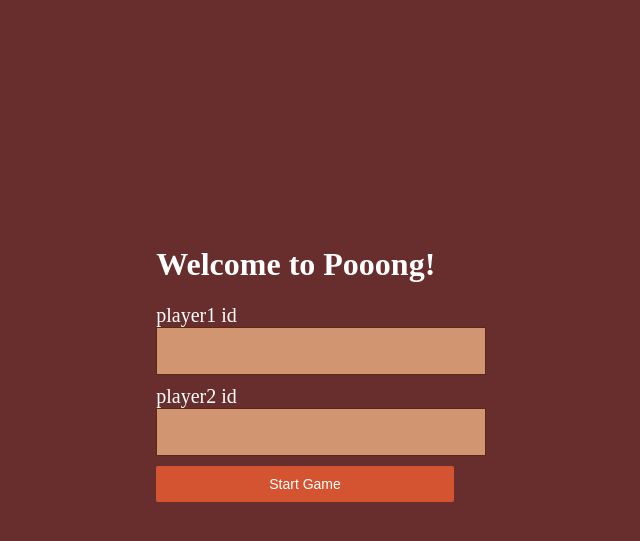
After one commit to mvomiero/42_pong, a Django app: page /play_local/ in a window 1280 px wide. The commit adds this page. Shown: the top 541 px of the page, without its empty margins (335-975 px from the left). Run offline with Django 4.2, Linux system fonts and the light colour scheme.

Commit message:
setting for game local

```diff
--- a/pong/templates/pong/index.html
+++ b/pong/templates/pong/index.html
@@ -8,7 +8,11 @@
   <h1>Welcome to Pooong</h1>
 
 
-	<a href="{% url 'room' %}">Play uregistered</a>
+	<a href="{% url 'room' %}">Play unregistered</a>
+
+	<a href="{% url 'play_local' %}" class="btn">Play on local machine</a>
+
+	<a href="{% url 'play_remote' %}" class="btn">Play remotely</a>
 
 
 </div>
--- /dev/null
+++ b/pong/templates/pong/play_local.html
@@ -0,0 +1,24 @@
+<!-- index.html -->
+
+{% extends 'base.html' %}
+
+{% block content %}
+<div class="wrapper">
+
+  <h1>Welcome to Pooong!</h1>
+
+  <form method="POST">
+
+    {% csrf_token %}
+    <div class='form-control'>
+      <label for="player1">player1 id</label>
+      <input id="player1" type="text" name="player1" required />
+    </div>
+    <div class='form-control'>
+		<label for="player2">player2 id</label>
+		<input id="player2" type="text" name="player2" required />
+    </div>
+    <input type="submit" class="button" value="Start Game" />
+  </form>
+</div>
+{% endblock content %}
--- a/pong/urls.py
+++ b/pong/urls.py
@@ -1,11 +1,14 @@
 # pong/urls.py
 
 from django.urls import path, include
-from pong.views import index, pong, dashboard, room
+from pong.views import index, pong, dashboard, room, play_local, play_remote, pong_local
 
 urlpatterns = [
 	path('', index, name='index'),
 	path('room/', room, name='room'),
+    path('play_local/', play_local, name='play_local'),
+    path('play_remote/', play_remote, name='play_remote'),
+    path('pong_local/', pong_local, name='pong_local'),
     # the value <> is then passsed to the view as a parameter
     # and corresponds to all between play/ and ? in the url
     path('play/<room_code>', pong),
--- a/pong/views.py
+++ b/pong/views.py
@@ -23,5 +23,28 @@ def pong(request, room_code):
     }
     return render(request, "pong/pong.html", context)
 
+
+def pong_local(request):
+    player1 = request.GET.get("player1") # get the choice from the url
+    player2 = request.GET.get("player2") # get the choice from the url
+    context = {
+        "player1": player1,
+        "player2": player2,
+    }
+    return render(request, "pong/pong.html", context)
+
 def dashboard(request):
 	return render(request, "pong/dashboard.html")
+
+def play_local(request):
+    if request.method == "POST":
+        player1 = request.POST.get("player1")
+        player2 = request.POST.get("player2")
+        return redirect(
+            '/pong_local/?&player1=%s&player2=%s'
+            %(player1, player2) # replacing the strings just like printf
+        )
+    return render(request, "pong/play_local.html")
+
+def play_remote(request):
+    return render(request, "pong/play_remote.html")
```
Also changed, not shown: pong/templates/pong/play_remote.html (added, +28 -0 lines).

■ ■ ■

**REQUIRED ACTION:** In the entries above, which lines hold the string "from"? Report all of them.

**RESPONSE BELOW:**
After one commit to mvomiero/42_pong, a Django app: page /play_local/ in a window 1280 px wide. The commit adds this page. Shown: the top 541 px of the page, without its empty margins (335-975 px from the left). Run offline with Django 4.2, Linux system fonts and the light colour scheme.
 from django.urls import path, include
-from pong.views import index, pong, dashboard, room
+from pong.views import index, pong, dashboard, room, play_local, play_remote, pong_local
+    player1 = request.GET.get("player1") # get the choice from the url
+    player2 = request.GET.get("player2") # get the choice from the url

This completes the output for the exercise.